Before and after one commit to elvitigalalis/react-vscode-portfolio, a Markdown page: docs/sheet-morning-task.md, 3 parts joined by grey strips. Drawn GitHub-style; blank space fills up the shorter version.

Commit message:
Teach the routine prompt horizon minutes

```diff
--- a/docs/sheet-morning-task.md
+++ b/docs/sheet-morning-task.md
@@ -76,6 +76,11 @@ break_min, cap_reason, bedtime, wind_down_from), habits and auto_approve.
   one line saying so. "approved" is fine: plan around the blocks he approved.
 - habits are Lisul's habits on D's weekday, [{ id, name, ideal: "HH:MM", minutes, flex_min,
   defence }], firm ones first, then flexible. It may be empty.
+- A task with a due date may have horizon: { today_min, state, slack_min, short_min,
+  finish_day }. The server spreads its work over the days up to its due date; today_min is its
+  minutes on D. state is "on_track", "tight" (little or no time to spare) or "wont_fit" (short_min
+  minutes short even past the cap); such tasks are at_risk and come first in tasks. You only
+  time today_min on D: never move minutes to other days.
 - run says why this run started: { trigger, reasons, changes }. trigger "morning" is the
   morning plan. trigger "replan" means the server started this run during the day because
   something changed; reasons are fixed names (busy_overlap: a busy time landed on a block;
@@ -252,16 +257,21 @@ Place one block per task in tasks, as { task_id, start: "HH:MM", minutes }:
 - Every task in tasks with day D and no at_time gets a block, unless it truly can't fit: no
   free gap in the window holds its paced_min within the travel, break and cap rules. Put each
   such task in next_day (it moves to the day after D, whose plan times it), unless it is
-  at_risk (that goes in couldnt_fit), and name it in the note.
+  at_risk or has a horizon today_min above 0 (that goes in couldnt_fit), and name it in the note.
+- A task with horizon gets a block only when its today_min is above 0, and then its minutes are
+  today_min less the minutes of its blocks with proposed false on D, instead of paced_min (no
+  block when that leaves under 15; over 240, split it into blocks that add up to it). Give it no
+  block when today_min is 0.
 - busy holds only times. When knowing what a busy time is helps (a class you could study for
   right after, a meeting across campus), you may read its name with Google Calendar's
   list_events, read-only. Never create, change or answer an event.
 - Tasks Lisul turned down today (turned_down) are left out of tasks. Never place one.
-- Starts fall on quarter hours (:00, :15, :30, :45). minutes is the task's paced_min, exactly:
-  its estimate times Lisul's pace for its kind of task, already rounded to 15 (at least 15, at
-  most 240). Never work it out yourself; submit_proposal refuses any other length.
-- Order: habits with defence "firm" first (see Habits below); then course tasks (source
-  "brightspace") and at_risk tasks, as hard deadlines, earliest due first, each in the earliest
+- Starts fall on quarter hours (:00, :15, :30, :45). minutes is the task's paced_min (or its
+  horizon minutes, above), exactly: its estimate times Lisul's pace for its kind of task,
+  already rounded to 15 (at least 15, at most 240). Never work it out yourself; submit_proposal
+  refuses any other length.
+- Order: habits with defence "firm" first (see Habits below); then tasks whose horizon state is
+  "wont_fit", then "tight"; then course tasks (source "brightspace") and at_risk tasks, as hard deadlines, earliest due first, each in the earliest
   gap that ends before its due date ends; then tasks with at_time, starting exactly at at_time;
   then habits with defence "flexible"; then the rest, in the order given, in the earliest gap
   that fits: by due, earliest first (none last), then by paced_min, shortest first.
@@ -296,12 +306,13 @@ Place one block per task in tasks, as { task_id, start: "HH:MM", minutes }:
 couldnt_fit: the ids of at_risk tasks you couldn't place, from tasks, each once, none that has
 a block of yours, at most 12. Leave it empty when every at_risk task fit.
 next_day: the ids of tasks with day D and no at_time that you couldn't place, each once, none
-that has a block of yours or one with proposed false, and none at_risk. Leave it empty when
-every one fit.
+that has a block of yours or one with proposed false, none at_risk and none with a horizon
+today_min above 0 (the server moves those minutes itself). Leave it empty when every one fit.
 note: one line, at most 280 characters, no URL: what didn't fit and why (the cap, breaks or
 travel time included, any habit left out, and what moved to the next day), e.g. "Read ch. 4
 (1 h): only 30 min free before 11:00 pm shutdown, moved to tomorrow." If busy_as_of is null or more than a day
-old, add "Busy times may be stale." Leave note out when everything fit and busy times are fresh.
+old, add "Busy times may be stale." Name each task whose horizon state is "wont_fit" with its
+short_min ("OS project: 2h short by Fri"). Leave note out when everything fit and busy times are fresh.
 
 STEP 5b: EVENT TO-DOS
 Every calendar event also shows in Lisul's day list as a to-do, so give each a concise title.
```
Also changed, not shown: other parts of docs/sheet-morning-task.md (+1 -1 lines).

·····

§ Task: Restate the listing word for word.

§ Response:
Before and after one commit to elvitigalalis/react-vscode-portfolio, a Markdown page: docs/sheet-morning-task.md, 3 parts joined by grey strips. Drawn GitHub-style; blank space fills up the shorter version.

Commit message:
Teach the routine prompt horizon minutes

```diff
--- a/docs/sheet-morning-task.md
+++ b/docs/sheet-morning-task.md
@@ -76,6 +76,11 @@ break_min, cap_reason, bedtime, wind_down_from), habits and auto_approve.
   one line saying so. "approved" is fine: plan around the blocks he approved.
 - habits are Lisul's habits on D's weekday, [{ id, name, ideal: "HH:MM", minutes, flex_min,
   defence }], firm ones first, then flexible. It may be empty.
+- A task with a due date may have horizon: { today_min, state, slack_min, short_min,
+  finish_day }. The server spreads its work over the days up to its due date; today_min is its
+  minutes on D. state is "on_track", "tight" (little or no time to spare) or "wont_fit" (short_min
+  minutes short even past the cap); such tasks are at_risk and come first in tasks. You only
+  time today_min on D: never move minutes to other days.
 - run says why this run started: { trigger, reasons, changes }. trigger "morning" is the
   morning plan. trigger "replan" means the server started this run during the day because
   something changed; reasons are fixed names (busy_overlap: a busy time landed on a block;
@@ -252,16 +257,21 @@ Place one block per task in tasks, as { task_id, start: "HH:MM", minutes }:
 - Every task in tasks with day D and no at_time gets a block, unless it truly can't fit: no
   free gap in the window holds its paced_min within the travel, break and cap rules. Put each
   such task in next_day (it moves to the day after D, whose plan times it), unless it is
-  at_risk (that goes in couldnt_fit), and name it in the note.
+  at_risk or has a horizon today_min above 0 (that goes in couldnt_fit), and name it in the note.
+- A task with horizon gets a block only when its today_min is above 0, and then its minutes are
+  today_min less the minutes of its blocks with proposed false on D, instead of paced_min (no
+  block when that leaves under 15; over 240, split it into blocks that add up to it). Give it no
+  block when today_min is 0.
 - busy holds only times. When knowing what a busy time is helps (a class you could study for
   right after, a meeting across campus), you may read its name with Google Calendar's
   list_events, read-only. Never create, change or answer an event.
 - Tasks Lisul turned down today (turned_down) are left out of tasks. Never place one.
-- Starts fall on quarter hours (:00, :15, :30, :45). minutes is the task's paced_min, exactly:
-  its estimate times Lisul's pace for its kind of task, already rounded to 15 (at least 15, at
-  most 240). Never work it out yourself; submit_proposal refuses any other length.
-- Order: habits with defence "firm" first (see Habits below); then course tasks (source
-  "brightspace") and at_risk tasks, as hard deadlines, earliest due first, each in the earliest
+- Starts fall on quarter hours (:00, :15, :30, :45). minutes is the task's paced_min (or its
+  horizon minutes, above), exactly: its estimate times Lisul's pace for its kind of task,
+  already rounded to 15 (at least 15, at most 240). Never work it out yourself; submit_proposal
+  refuses any other length.
+- Order: habits with defence "firm" first (see Habits below); then tasks whose horizon state is
+  "wont_fit", then "tight"; then course tasks (source "brightspace") and at_risk tasks, as hard deadlines, earliest due first, each in the earliest
   gap that ends before its due date ends; then tasks with at_time, starting exactly at at_time;
   then habits with defence "flexible"; then the rest, in the order given, in the earliest gap
   that fits: by due, earliest first (none last), then by paced_min, shortest first.
@@ -296,12 +306,13 @@ Place one block per task in tasks, as { task_id, start: "HH:MM", minutes }:
 couldnt_fit: the ids of at_risk tasks you couldn't place, from tasks, each once, none that has
 a block of yours, at most 12. Leave it empty when every at_risk task fit.
 next_day: the ids of tasks with day D and no at_time that you couldn't place, each once, none
-that has a block of yours or one with proposed false, and none at_risk. Leave it empty when
-every one fit.
+that has a block of yours or one with proposed false, none at_risk and none with a horizon
+today_min above 0 (the server moves those minutes itself). Leave it empty when every one fit.
 note: one line, at most 280 characters, no URL: what didn't fit and why (the cap, breaks or
 travel time included, any habit left out, and what moved to the next day), e.g. "Read ch. 4
 (1 h): only 30 min free before 11:00 pm shutdown, moved to tomorrow." If busy_as_of is null or more than a day
-old, add "Busy times may be stale." Leave note out when everything fit and busy times are fresh.
+old, add "Busy times may be stale." Name each task whose horizon state is "wont_fit" with its
+short_min ("OS project: 2h short by Fri"). Leave note out when everything fit and busy times are fresh.
 
 STEP 5b: EVENT TO-DOS
 Every calendar event also shows in Lisul's day list as a to-do, so give each a concise title.
```
Also changed, not shown: other parts of docs/sheet-morning-task.md (+1 -1 lines).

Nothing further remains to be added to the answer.